It falls to local communities to step in and help them; and if we do not, there is no doubt that they will disappear. Below are links to ways of preventing this from happening. If these places are important to you too, and if you are in a position to do so, please consider donating. Us4VYYrmw3_Xer3O37-RqcIcbFCVzp3-Xnqvqg z0YTwcgWLKY0MxBD31VbCJg#/ Awake All Hours is available to stream on Spotify and Soundcloud and Apple Music.

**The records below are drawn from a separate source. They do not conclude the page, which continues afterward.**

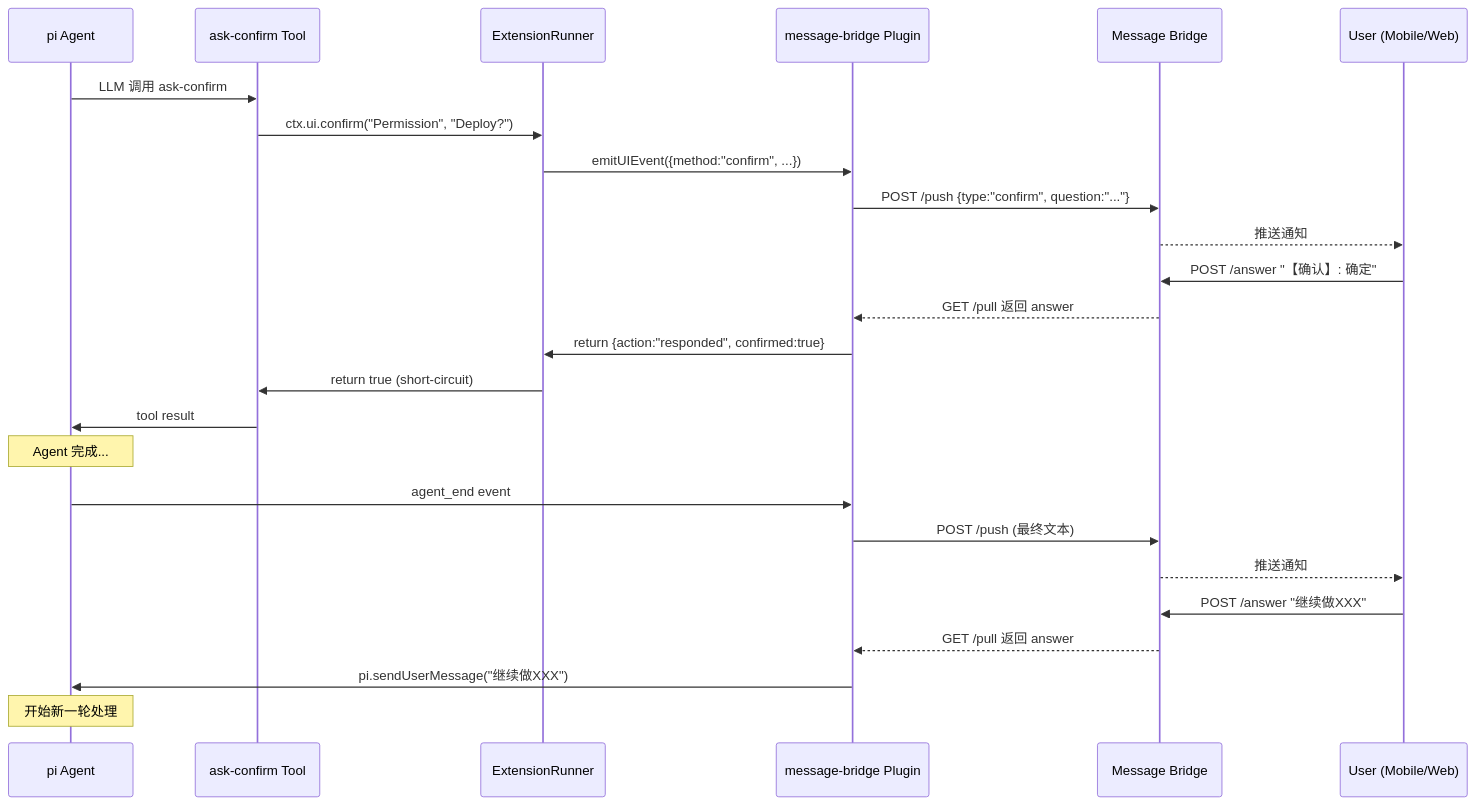
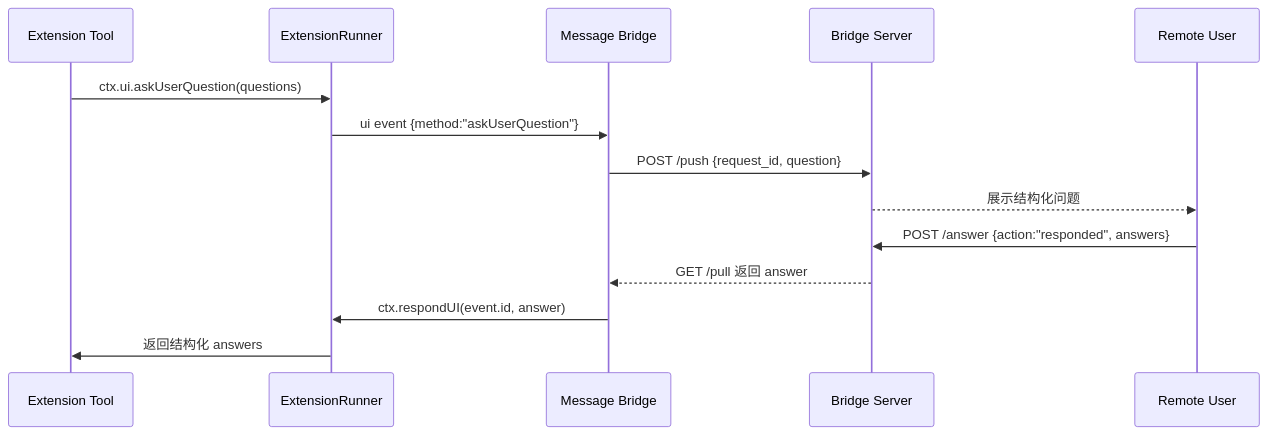
Before and after one commit to dyyz1993/pi-mono: the first of 2 diagrams in packages/coding-agent/extensions/message-bridge/GUIDE.md, drawn with Mermaid. The commit also changed other lines of this file and 32 other files, not shown here.

````diff
--- a/packages/coding-agent/extensions/message-bridge/GUIDE.md
+++ b/packages/coding-agent/extensions/message-bridge/GUIDE.md
@@ -89,30 +104,17 @@
 ```mermaid
 sequenceDiagram
-    participant Agent as pi Agent
-    participant Tool as ask-confirm Tool
+    participant Tool as Extension Tool
     participant Runner as ExtensionRunner
-    participant Plugin as message-bridge Plugin
-    participant Bridge as Message Bridge
-    participant User as User (Mobile/Web)
+    participant Plugin as Message Bridge
+    participant Bridge as Bridge Server
+    participant User as Remote User
 
-    Agent->>Tool: LLM 调用 ask-confirm
-    Tool->>Runner: ctx.ui.confirm("Permission", "Deploy?")
-    Runner->>Plugin: emitUIEvent({method:"confirm", ...})
-    Plugin->>Bridge: POST /push {type:"confirm", question:"..."}
-    Bridge-->>User: 推送通知
-    User->>Bridge: POST /answer "【确认】: 确定"
+    Tool->>Runner: ctx.ui.askUserQuestion(questions)
+    Runner->>Plugin: ui event {method:"askUserQuestion"}
+    Plugin->>Bridge: POST /push {request_id, question}
+    Bridge-->>User: 展示结构化问题
+    User->>Bridge: POST /answer {action:"responded", answers}
     Bridge-->>Plugin: GET /pull 返回 answer
-    Plugin->>Runner: return {action:"responded", confirmed:true}
-    Runner->>Tool: return true (short-circuit)
-    Tool->>Agent: tool result
-
-    Note over Agent: Agent 完成...
-
-    Agent->>Plugin: agent_end event
-    Plugin->>Bridge: POST /push (最终文本)
-    Bridge-->>User: 推送通知
-    User->>Bridge: POST /answer "继续做XXX"
-    Bridge-->>Plugin: GET /pull 返回 answer
-    Plugin->>Agent: pi.sendUserMessage("继续做XXX")
-    Note over Agent: 开始新一轮处理
+    Plugin->>Runner: ctx.respondUI(event.id, answer)
+    Runner->>Tool: 返回结构化 answers
 ```
````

Most recent episode: Episode Mix: Buy the music featured on Awake All Hours: llhours-aah-bandcamp-day-picks-0307%3Ffbclid%3DIwAR1zeIfNKzept- 2w3yToVFBCX5leOGx1EUvYeZILN9qb9XG6ZE32jUo_vjY&h=AT329kl_ggTS- VU0izidJrdjl4n67sOUR5Vc8Ih3qboOLV- XUeUSE1p5uF2aPTFrWIIb1vPG_IBNTIpA7dEbbHl7WXebD2XlW_VGqC1haqBJ- WdiWj3GWFPGTIbBSDC-Ljp-v4g6gXo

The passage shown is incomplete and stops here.